### REQUIREMENT
Tell how many lines of the entries below include the string "without". Respond with the number alone.

### DATA FOR THE TASK
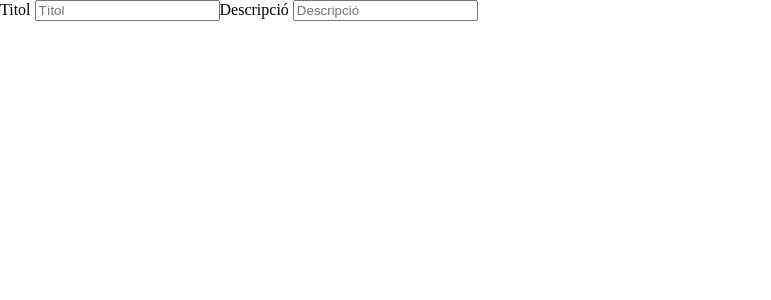
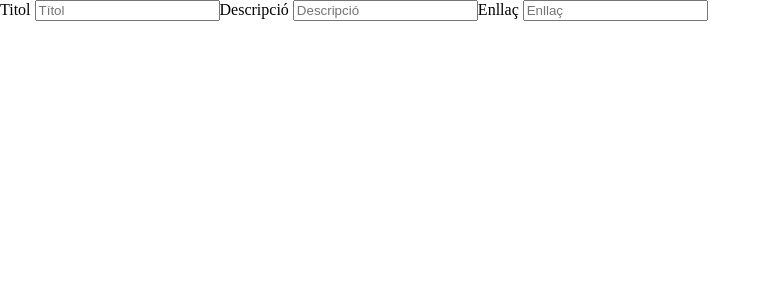
Before and after one commit to GuillemBarris/Registres_curriculars_CRPGA, an Angular app in the folder Registres_curriculars_CRPGA/: page /form-sda in a window 1280 px wide. Shown: the top 300 px of the page, without its empty margins (0-771 px from the left). Built offline with nearby package versions, Linux system fonts and the light colour scheme.

Commit message:
IMPLEMENT TEST:  should add new Link

```diff
--- a/Registres_curriculars_CRPGA/src/app/components/form-sda/form-sda.component.html
+++ b/Registres_curriculars_CRPGA/src/app/components/form-sda/form-sda.component.html
@@ -4,3 +4,6 @@
 <label>Descripció
     <input placeholder="Descripció" type="text" name="description">
 </label>
+<label>Enllaç
+    <input placeholder="Enllaç" type="text" name="link">
+</label>
```
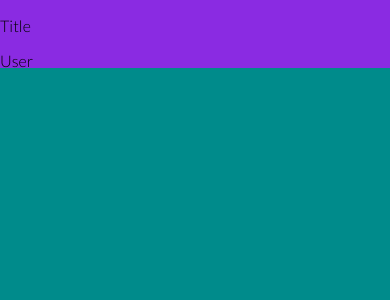
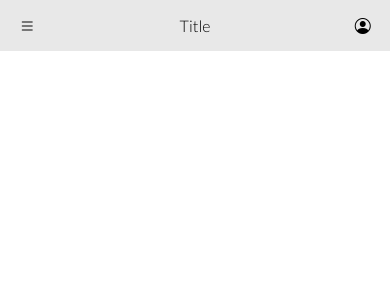
Before and after one commit to Ismael1699/itecsa-app, a React (Create React App) app: page / in a window 390 px wide. Shown: the top 300 px of the page. Built offline with nearby package versions, Linux system fonts and the light colour scheme.

Commit message:
se añadieron estilos al archivo NavbarMobile y se creo el archivo de styles del componente MenuMobile.css

```diff
--- a/src/App.css
+++ b/src/App.css
@@ -16,9 +16,7 @@
 
     width: auto;
     width: 100%;
-    /* width: calc(100% - 0.8rem);
-    height: calc(100%  - 0.8rem); */
-    background-color: darkcyan;
+
 }
 
 /*max-width se aplica hasta llegar a los 600px */
@@ -30,7 +28,6 @@
     }
 
     #item-app-navbar{
-        background-color: blueviolet;
         width: 100%;
         height: 8%;
     }
--- a/src/components/MenuMobile.js
+++ b/src/components/MenuMobile.js
@@ -1,7 +1,11 @@
 import React from 'react';
 
 const MenuMobile = () => {
-    return;
+    return (
+        <div id='menumobile-container'>
+            <i className='bi bi-list'></i>
+        </div>
+    );
 };
 
 export default MenuMobile;
--- a/src/components/Navbar.js
+++ b/src/components/Navbar.js
@@ -2,7 +2,7 @@ import React, { useEffect } from 'react';
 import NavbarMobile from './NavbarMobile';
 import NavbarWeb from './NavbarWeb';
 
-const Navbar = ({ displayHeight, displayWidth }) => {
+const Navbar = ({ displayWidth }) => {
     return <>{displayWidth > 600 ? <NavbarWeb /> : <NavbarMobile />}</>;
 };
 
--- a/src/components/NavbarMobile.js
+++ b/src/components/NavbarMobile.js
@@ -1,12 +1,13 @@
 import React from 'react';
 import MenuMobile from './MenuMobile';
+import '../styles/NavbarMobile.css';
 
 const NavbarMobile = () => {
     return (
-        <div id='NavMobile-container'>
+        <div id='Navmobile-container'>
             <MenuMobile />
             <p>Title</p>
-            <p>User</p>
+            <i className='bi bi-person-circle'></i>
         </div>
     );
 };
--- /dev/null
+++ b/src/styles/NavbarMobile.css
@@ -0,0 +1,8 @@
+#Navmobile-container {
+    background-color: var(--main-color);
+    display:flex;
+    flex-direction: row;
+    justify-content: space-between;
+    align-items: center;
+    padding: 0 1.2rem 0 1.2rem;
+}
```
Also changed, not shown: src/styles/MenuMobile.css (added).
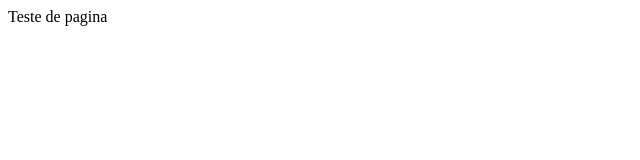
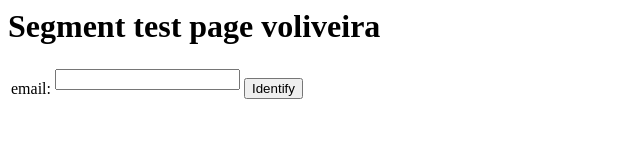
Before and after one commit to segment-voliveira/OLDwebpage.github.io, a plain HTML site: page index.html in a window 1280 px wide. Shown: the whole page, without its empty margins (0-640 px from the left). Drawn offline with Linux system fonts and the light colour scheme.

Commit message:
Update index.html

```diff
--- a/index.html
+++ b/index.html
@@ -1,3 +1,4 @@
+<html>
 <head>
     <script>
         !function(){var analytics=window.analytics=window.analytics||[];if(!analytics.initialize)if(analytics.invoked)window.console&&console.error&&console.error("Segment snippet included twice.");else{analytics.invoked=!0;analytics.methods=["trackSubmit","trackClick","trackLink","trackForm","pageview","identify","reset","group","track","ready","alias","debug","page","once","off","on","addSourceMiddleware","addIntegrationMiddleware","setAnonymousId","addDestinationMiddleware"];analytics.factory=function(e){return function(){var t=Array.prototype.slice.call(arguments);t.unshift(e);analytics.push(t);return analytics}};for(var e=0;e<analytics.methods.length;e++){var key=analytics.methods[e];analytics[key]=analytics.factory(key)}analytics.load=function(key,e){var t=document.createElement("script");t.type="text/javascript";t.async=!0;t.src="https://cdn.segment.com/analytics.js/v1/" + key + "/analytics.min.js";var n=document.getElementsByTagName("script")[0];n.parentNode.insertBefore(t,n);analytics._loadOptions=e};analytics._writeKey="UkIhoGsKZxWrrNkMbiwJlUhIv93fBeib";;analytics.SNIPPET_VERSION="4.15.3";
@@ -5,13 +6,33 @@
         analytics.page();
         }}();
 
+        function identifyUser() {
             analytics.identify('f4ca124298', {
                 name: 'Michael Brown',
-      email: 'mbrown@example.com'
+                email: document.getElementById("email").value
             });
+        }
     </script>
-
 </head>
 
+<body>
+    <h1>Segment test page voliveira</h1>
 
-Teste de pagina
+    <div>
+        <table>
+            <tr>
+                <td>
+                    <label for="fname" >email:</label>
+                </td>
+                <td>
+                    <input type="text" id="email"><br><br>
+                </td>
+                <td>
+                    <button type="button" onclick="identifyUser()">Identify</button>
+                </td>
+            </tr>
+        </table>
+    </div>
+</body>
+
+</html>
```
Lines whose indentation alone changed are shown as unchanged.
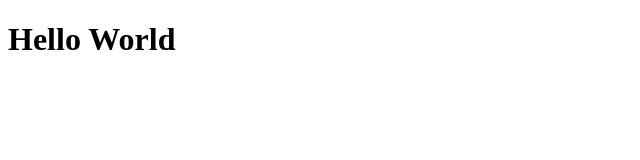
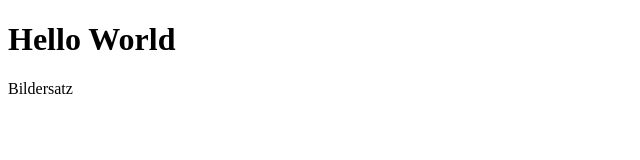
Before and after one commit to Marcy3/test, a plain HTML site: page index.html in a window 1280 px wide. Shown: the full height of the page, 0-640 px from the left. Drawn offline with Linux system fonts and the light colour scheme.

Commit message:
Add a paragraph

```diff
--- a/index.html
+++ b/index.html
@@ -5,5 +5,6 @@
 </head>
 <body>
 	<h1> Hello World</h1>
+	<p> Bildersatz</p>
 </body>
 </html>
```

### ANSWER
2